Häfner, S; Emeny, RT; Lacruz, ME; Baumert, J; Herder, C; Koenig, W; Thorand, B; Ladwig, KH; for the KORA Study Investigators
Association between social isolation and inflammatory markers in depressed and non-depressed individuals: Results from the MONICA/KORA study.

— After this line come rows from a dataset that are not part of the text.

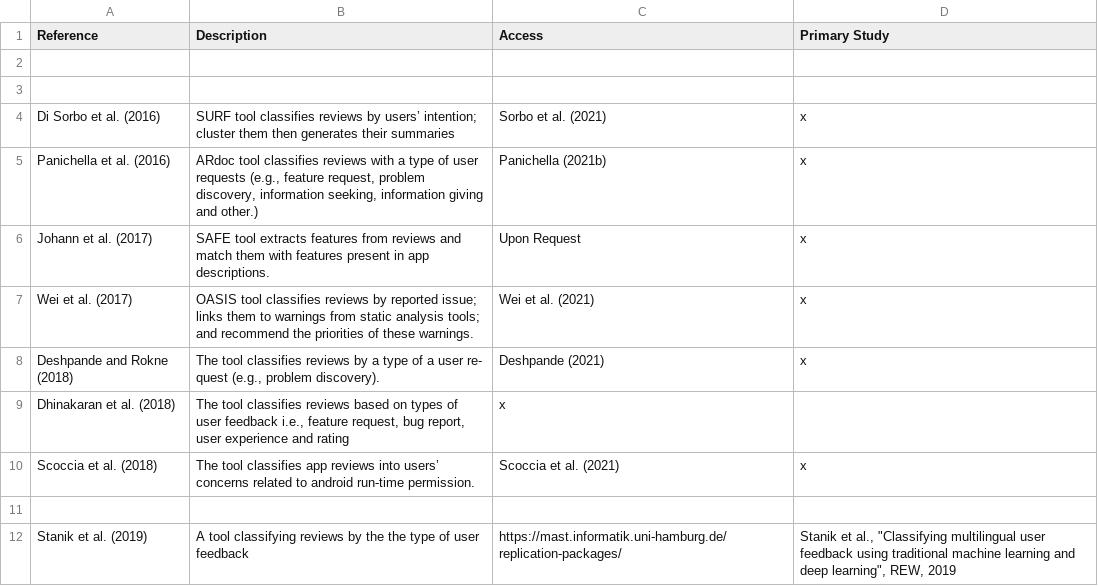
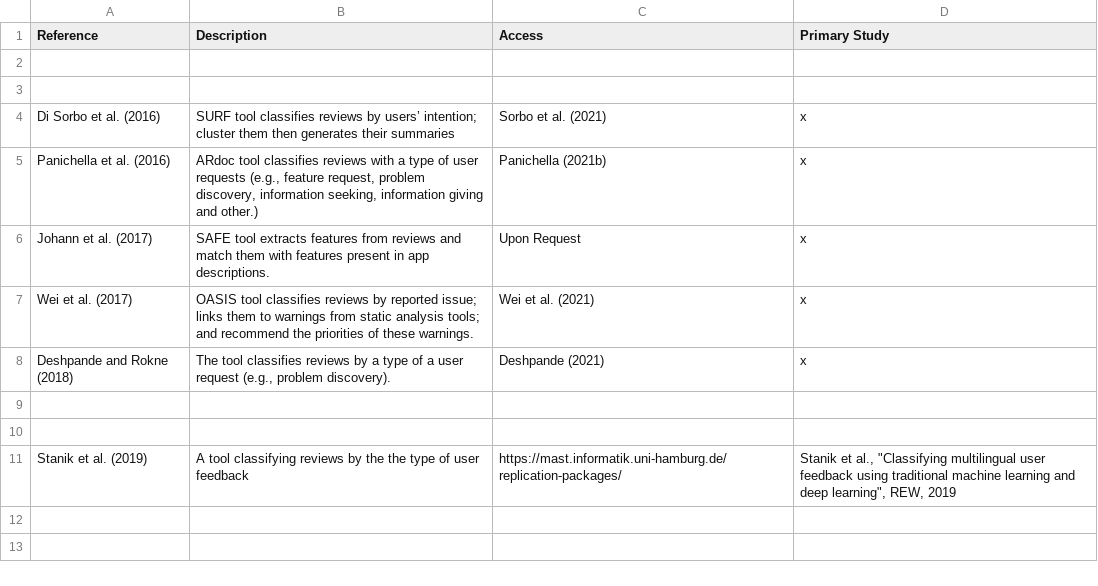
Before and after one commit to jsdabrowski/SLR-SE, a CSV file: publicly-available-tools.csv, drawn as a sheet.

Commit message:
Update publicly-available-tools.csv

```diff
--- a/publicly-available-tools.csv
+++ b/publicly-available-tools.csv
@@ -7,5 +7,4 @@ Johann et al. (2017), SAFE tool extracts features from reviews and match them wi
 Wei et al. (2017), OASIS tool classifies reviews by reported issue; links them to warnings from static analysis tools; and recommend the priorities of these warnings., Wei et al. (2021), x
-Deshpande and Rokne (2018), "The tool classifies reviews by a type of a user re- quest (e.g., problem discovery).", Deshpande (2021), x
-Dhinakaran et al. (2018), "The tool classifies reviews based on types of user feedback i.e., feature request, bug report, user experience and rating", x
-Scoccia et al. (2018), The tool classifies app reviews into users’ concerns related to android run-time permission., Scoccia et al. (2021), x
+Deshpande and Rokne (2018), "The tool classifies reviews by a type of a user request (e.g., problem discovery).", Deshpande (2021), x
+
 
```
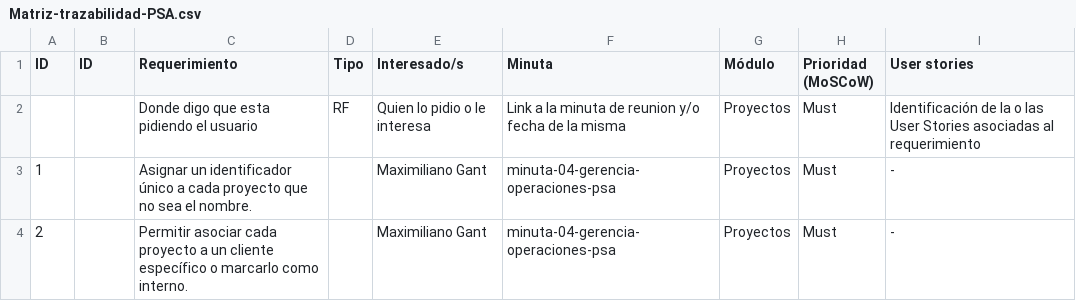
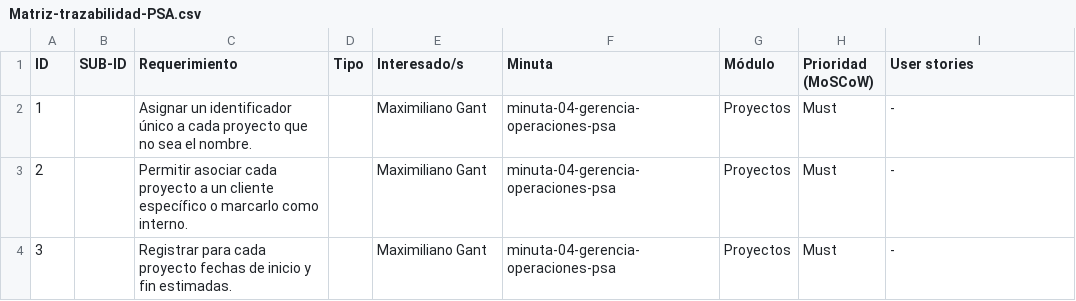
Before and after one commit to ValentinoCarmonaS/squad_07_2025_1c, a CSV file: docs/Matriz-trazabilidad-PSA.csv, drawn as a sheet; only a part is shown; the shorter side is filled out with more unchanged rows.

Commit message:
docs(matriz): Eliminación de fila innecesaria

```diff
--- a/docs/Matriz-trazabilidad-PSA.csv
+++ b/docs/Matriz-trazabilidad-PSA.csv
@@ -1,3 +1,2 @@
-ID,ID,Requerimiento,Tipo,Interesado/s,Minuta,Módulo,Prioridad (MoSCoW),User stories
-,,Donde digo que esta pidiendo el usuario,RF,Quien lo pidio o le interesa,Link a la minuta de reunion y/o fecha de la misma,Proyectos,Must,Identificación de la o las User Stories asociadas al requerimiento
+ID,SUB-ID,Requerimiento,Tipo,Interesado/s,Minuta,Módulo,Prioridad (MoSCoW),User stories
 1,,Asignar un identificador único a cada proyecto que no sea el nombre.,,Maximiliano Gant,minuta-04-gerencia-operaciones-psa,Proyectos,Must,-
```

INTRODUCTION: Depressed individuals not only suffer from chronic low grade inflammation, but also exhibit an inflammatory hyper-responsiveness to acute stress. We investigate whether chronic stress also induces an exaggerated inflammatory response in individuals with increased depression features. As model for chronic stress, social isolation was chosen. METHODS: Interleukin (IL)-6 and hs-CRP levels were assessed in 1547 subjects (847 men and 700 women), derived from the population-based MONICA/KORA study. Standardized questionnaires were used to assess depressed mood (depression and exhaustion subscale) and social isolation (social network index). The relationship between the two inflammatory markers, social isolation and depressed mood was examined taking into account interactions social isolation×depressed mood using multivariable linear regression models, adjusted for age, BMI, smoking, alcohol, and physical activity. Analyses were performed in men and women separately. RESULTS: We observed a significant interaction between depressed mood and social isolation regarding IL-6 and hs-CRP, respectively in men (p-value=0.02 for IL-6 and<0.01 for hs-CRP), evidencing a substantial synergistic effect of social isolation, and depressed mood on inflammatory responses. Furthermore, depressed and socially isolated men had highly significantly elevated IL-6 levels (geometric mean: 3.76 vs. 1.92pg/ml, p-value<0.01) and heightened hs-CRP levels (geometric mean: 2.01 vs. 1.39mg/l, p=0.08) in comparison with non-depressed and socially integrated men. In women, no significant associations were seen. CONCLUSION: The interaction of depressed mood and social isolation elicits a substantial synergistic impact on inflammatory markers in men, but not in depressed women.